In a city where building is already “very, very difficult with very rigid rules,” he said, the new regulations will increase the costs and hassles even more. The uber-wealthy who build and renovate homes in Aspen are not troubled by added costs. But the hassles are problematic for the uber-wealthy who are not used to having their requests denied.
“This is just another layer of red tape for them to get around,” he said. “But there could be a limit. This is a real thing and we are all going to have to adjust. But I just heard about a buyer who wanted to drop somewhere around $40 million for a house in Aspen and once he started going through the process and understanding all the ‘No, you can’t do this,’ and ‘No, you can’t do that,’ he dropped the project and moved it all up to Big Sky. I see more of that coming down the pipe.”
“Spend a day commuting with me and you will be amazed at the sheer number of dump trucks and excavators and cement trucks moving through Aspen,” said Bart Axelman, who has been installing mechanical systems in Aspen’s largest palaces for 20 years. “The construction in Aspen is never ending.”
Axelman does not expect the new regs will reduce the rumbling thrum of construction that is the soundtrack to Aspen.

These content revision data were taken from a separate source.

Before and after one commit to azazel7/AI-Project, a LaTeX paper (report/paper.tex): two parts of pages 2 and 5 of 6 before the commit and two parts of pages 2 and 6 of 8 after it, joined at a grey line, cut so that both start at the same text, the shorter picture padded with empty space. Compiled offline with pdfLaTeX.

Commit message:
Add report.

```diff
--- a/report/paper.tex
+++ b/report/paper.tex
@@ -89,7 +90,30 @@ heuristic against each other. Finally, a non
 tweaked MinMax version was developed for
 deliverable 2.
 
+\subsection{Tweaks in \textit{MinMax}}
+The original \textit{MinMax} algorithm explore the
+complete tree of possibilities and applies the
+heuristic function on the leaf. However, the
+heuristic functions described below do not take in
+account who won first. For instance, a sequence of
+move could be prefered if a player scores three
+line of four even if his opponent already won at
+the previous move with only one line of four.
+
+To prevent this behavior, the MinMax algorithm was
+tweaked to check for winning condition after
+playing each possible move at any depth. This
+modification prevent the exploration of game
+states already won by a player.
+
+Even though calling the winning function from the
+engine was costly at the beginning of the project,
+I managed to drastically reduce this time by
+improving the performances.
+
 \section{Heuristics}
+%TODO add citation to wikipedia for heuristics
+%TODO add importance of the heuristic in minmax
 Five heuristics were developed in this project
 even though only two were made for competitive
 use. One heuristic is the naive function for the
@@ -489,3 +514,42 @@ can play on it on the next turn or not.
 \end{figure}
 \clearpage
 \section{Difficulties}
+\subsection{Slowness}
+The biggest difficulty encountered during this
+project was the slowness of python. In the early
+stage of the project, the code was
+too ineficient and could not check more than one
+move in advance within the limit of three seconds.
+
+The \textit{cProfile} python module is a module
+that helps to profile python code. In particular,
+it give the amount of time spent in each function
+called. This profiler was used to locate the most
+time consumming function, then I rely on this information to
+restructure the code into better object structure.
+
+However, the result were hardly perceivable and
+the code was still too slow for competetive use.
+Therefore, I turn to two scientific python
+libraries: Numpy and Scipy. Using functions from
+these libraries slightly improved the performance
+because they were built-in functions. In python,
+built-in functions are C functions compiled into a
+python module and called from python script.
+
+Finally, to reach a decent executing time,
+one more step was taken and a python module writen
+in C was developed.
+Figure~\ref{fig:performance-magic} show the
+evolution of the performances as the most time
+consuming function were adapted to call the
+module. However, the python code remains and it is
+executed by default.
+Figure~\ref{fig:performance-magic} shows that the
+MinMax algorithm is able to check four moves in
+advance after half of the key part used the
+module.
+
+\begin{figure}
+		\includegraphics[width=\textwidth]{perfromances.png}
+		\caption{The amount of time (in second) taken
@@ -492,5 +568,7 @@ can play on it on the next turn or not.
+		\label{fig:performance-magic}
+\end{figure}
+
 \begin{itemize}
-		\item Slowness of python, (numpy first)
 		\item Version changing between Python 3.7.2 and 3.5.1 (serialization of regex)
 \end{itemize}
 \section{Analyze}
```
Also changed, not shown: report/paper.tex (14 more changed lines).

“To have a real impact, you need a lower amplitude of stuff going on. Aspen needs to learn to just say no,” Axelman said. “The city is pursuing goals that can be quantified as having a positive effect but if you look at the overall metabolism of the city, are you reducing its obesity? This is like a really obese person drinking a 12-pack of Diet Coke and feeling good about themselves.”